Required action
Write every record out again exactly, and keep images out of it.

Entries provided
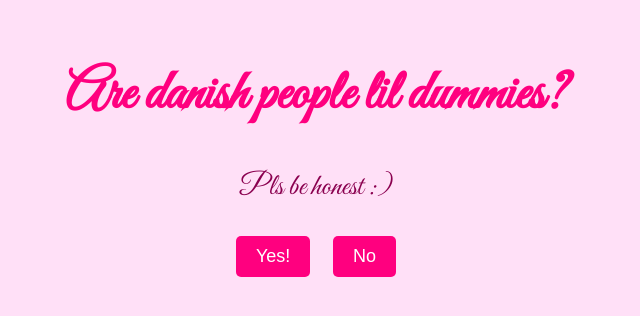
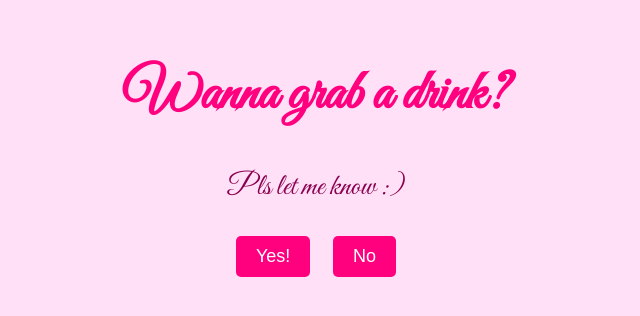
Before and after one commit to Veliiii/Veliiii.github.io, a plain HTML site: page index.html in a window 1280 px wide. Shown: the part 250-566 px from the top of the page, without its empty margins (324-964 px from the left). Drawn offline with Linux system fonts and the light colour scheme.

Commit message:
Update index.html

```diff
--- a/index.html
+++ b/index.html
@@ -12,8 +12,8 @@
 <body>
     <div class="container">
         <div class="content">
-            <h1>Are danish people lil dummies?</h1>
-            <p>Pls be honest :)</p>
+            <h1>Wanna grab a drink?</h1>
+            <p>Pls let me know :)</p>
             <button id="hangoutButton">Yes!</button>
             <button id="noButton">No</button>
         </div>
```
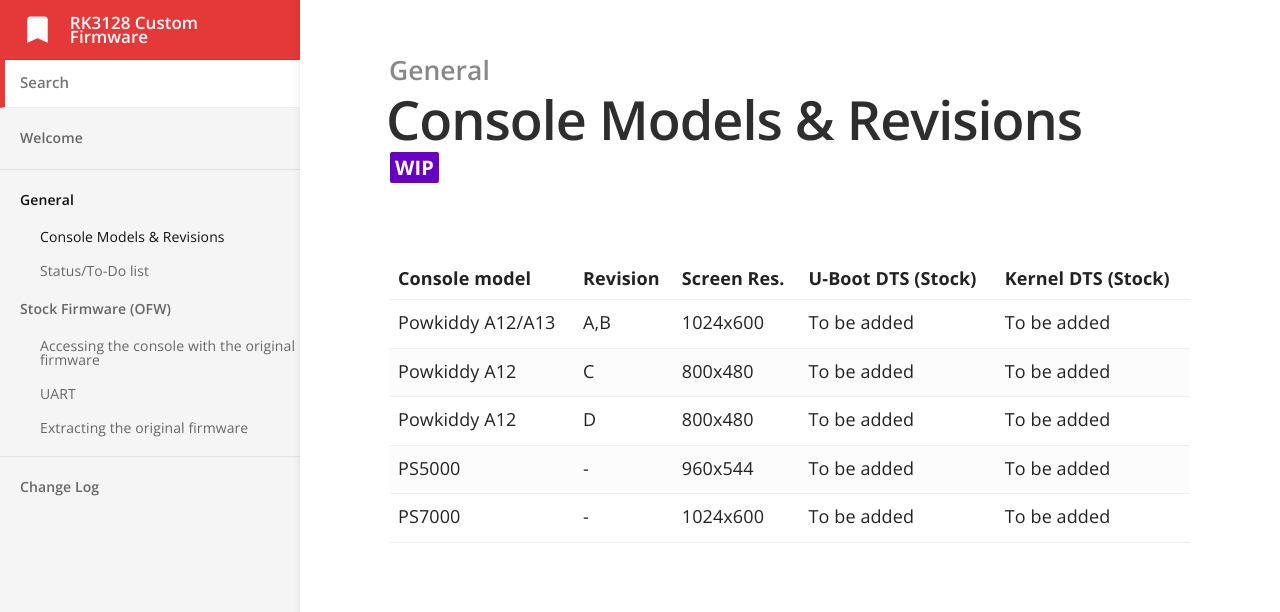
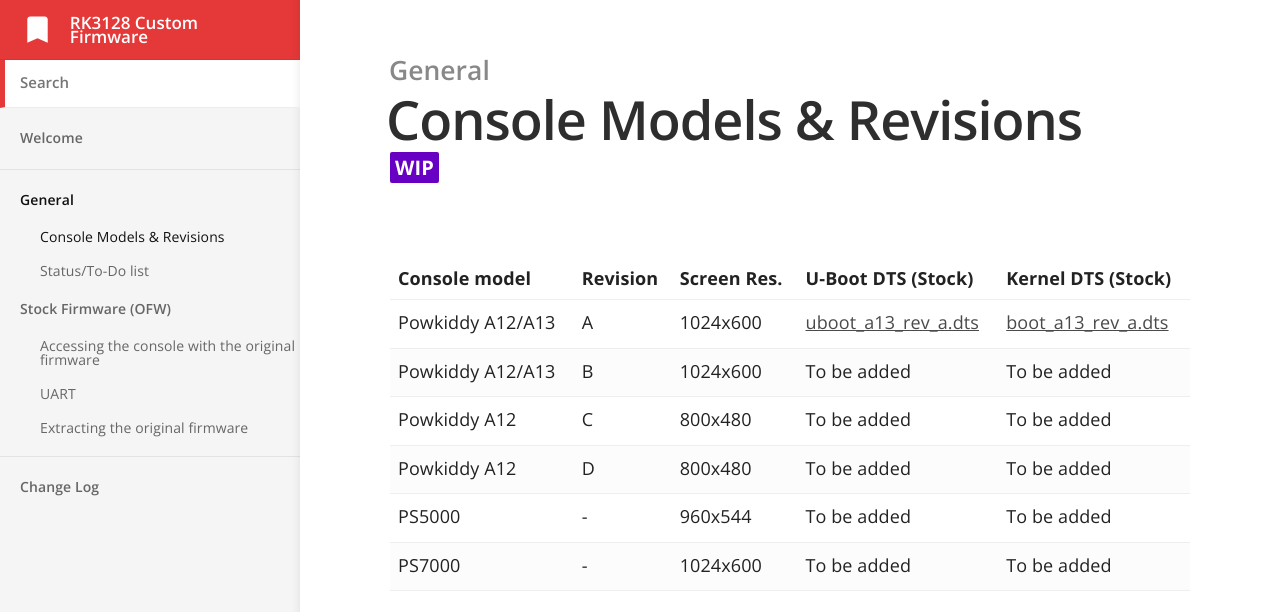
Before and after one commit to RK3128-CFW/rk3128-cfw.github.io, a Jekyll site: the page built from _docs/00_general/console_models.md, in a window 1280 px wide. Shown: the top 612 px of the page. Built offline with Jekyll 4.4.1, drawn with Linux system fonts in a browser that asks for light colours.

Commit message:
Add dts files for a12/a13 rev A
Signed-off-by: Alberto Pérez García-Plaza <3502941+alpgarcia@users.noreply.github.com>

```diff
--- a/_docs/00_general/console_models.md
+++ b/_docs/00_general/console_models.md
@@ -7,7 +7,8 @@ label: wip
 
 | Console model     | Revision | Screen Res. | U-Boot DTS (Stock) | Kernel DTS (Stock) |
 | ----------------- | -------- | ----------- | ------------------ | ------------------ |
-| Powkiddy A12/A13  | A,B      | 1024x600    | To be added        | To be added        |
+| Powkiddy A12/A13  | A        | 1024x600    | [uboot_a13_rev_a.dts](/files/dts/uboot_a13_rev_a.dts) | [boot_a13_rev_a.dts](/files/dts/boot_a13_rev_a.dts) |
+| Powkiddy A12/A13  | B        | 1024x600    | To be added        | To be added        |
 | Powkiddy A12      | C        | 800x480     | To be added        | To be added        |
 | Powkiddy A12      | D        | 800x480     | To be added        | To be added        |
 | PS5000            | -        | 960x544     | To be added        | To be added        |
```
Also changed, not shown: 2 other files.
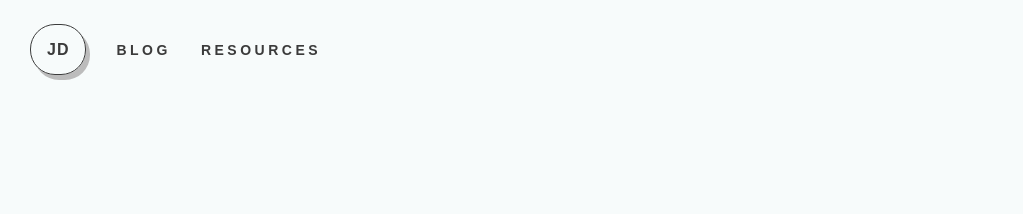
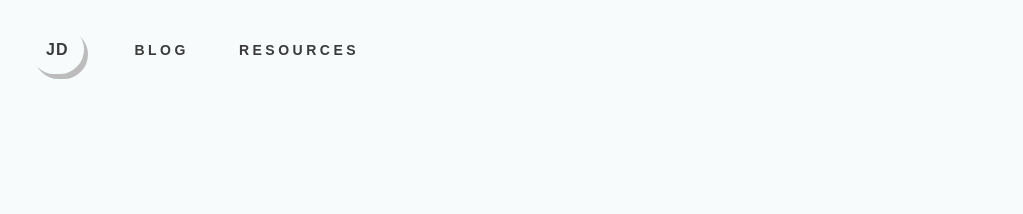
Before and after one commit to jaydeepmalik/jaydeepmalik.com, a Jekyll site: the page built from index.html, in a window 1280 px wide. Shown: the top 214 px of the page, without its empty margins (0-1023 px from the left). Built offline with Jekyll 4.4.1, drawn with Linux system fonts in a browser that asks for light colours; some web fonts are replaced.

Commit message:
Update _header.scss

```diff
--- a/_sass/jd/_header.scss
+++ b/_sass/jd/_header.scss
@@ -20,7 +20,7 @@
       letter-spacing: 1px;
       font-weight: bold;
       line-height: 1;
-      border: 1px solid;
+      border: 1px;
       border-radius: 25px;
       box-shadow: 4px 5px 0 0 #bcbcbc;
       &:hover, &:active, &:focus{
@@ -41,7 +41,7 @@
       margin: 0;
       li{
         letter-spacing: .25em;
-        margin-right: 1.5rem;
+        margin-right: 2.5rem;
         list-style: none;
         font-size: 14px;
         &:last-child{
```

Task solution
Before and after one commit to Veliiii/Veliiii.github.io, a plain HTML site: page index.html in a window 1280 px wide. Shown: the part 250-566 px from the top of the page, without its empty margins (324-964 px from the left). Drawn offline with Linux system fonts and the light colour scheme.

Commit message:
Update index.html

```diff
--- a/index.html
+++ b/index.html
@@ -12,8 +12,8 @@
 <body>
     <div class="container">
         <div class="content">
-            <h1>Are danish people lil dummies?</h1>
-            <p>Pls be honest :)</p>
+            <h1>Wanna grab a drink?</h1>
+            <p>Pls let me know :)</p>
             <button id="hangoutButton">Yes!</button>
             <button id="noButton">No</button>
         </div>
```
Before and after one commit to RK3128-CFW/rk3128-cfw.github.io, a Jekyll site: the page built from _docs/00_general/console_models.md, in a window 1280 px wide. Shown: the top 612 px of the page. Built offline with Jekyll 4.4.1, drawn with Linux system fonts in a browser that asks for light colours.

Commit message:
Add dts files for a12/a13 rev A
Signed-off-by: Alberto Pérez García-Plaza <3502941+alpgarcia@users.noreply.github.com>

```diff
--- a/_docs/00_general/console_models.md
+++ b/_docs/00_general/console_models.md
@@ -7,7 +7,8 @@ label: wip
 
 | Console model     | Revision | Screen Res. | U-Boot DTS (Stock) | Kernel DTS (Stock) |
 | ----------------- | -------- | ----------- | ------------------ | ------------------ |
-| Powkiddy A12/A13  | A,B      | 1024x600    | To be added        | To be added        |
+| Powkiddy A12/A13  | A        | 1024x600    | [uboot_a13_rev_a.dts](/files/dts/uboot_a13_rev_a.dts) | [boot_a13_rev_a.dts](/files/dts/boot_a13_rev_a.dts) |
+| Powkiddy A12/A13  | B        | 1024x600    | To be added        | To be added        |
 | Powkiddy A12      | C        | 800x480     | To be added        | To be added        |
 | Powkiddy A12      | D        | 800x480     | To be added        | To be added        |
 | PS5000            | -        | 960x544     | To be added        | To be added        |
```
Also changed, not shown: 2 other files.
Before and after one commit to jaydeepmalik/jaydeepmalik.com, a Jekyll site: the page built from index.html, in a window 1280 px wide. Shown: the top 214 px of the page, without its empty margins (0-1023 px from the left). Built offline with Jekyll 4.4.1, drawn with Linux system fonts in a browser that asks for light colours; some web fonts are replaced.

Commit message:
Update _header.scss

```diff
--- a/_sass/jd/_header.scss
+++ b/_sass/jd/_header.scss
@@ -20,7 +20,7 @@
       letter-spacing: 1px;
       font-weight: bold;
       line-height: 1;
-      border: 1px solid;
+      border: 1px;
       border-radius: 25px;
       box-shadow: 4px 5px 0 0 #bcbcbc;
       &:hover, &:active, &:focus{
@@ -41,7 +41,7 @@
       margin: 0;
       li{
         letter-spacing: .25em;
-        margin-right: 1.5rem;
+        margin-right: 2.5rem;
         list-style: none;
         font-size: 14px;
         &:last-child{
```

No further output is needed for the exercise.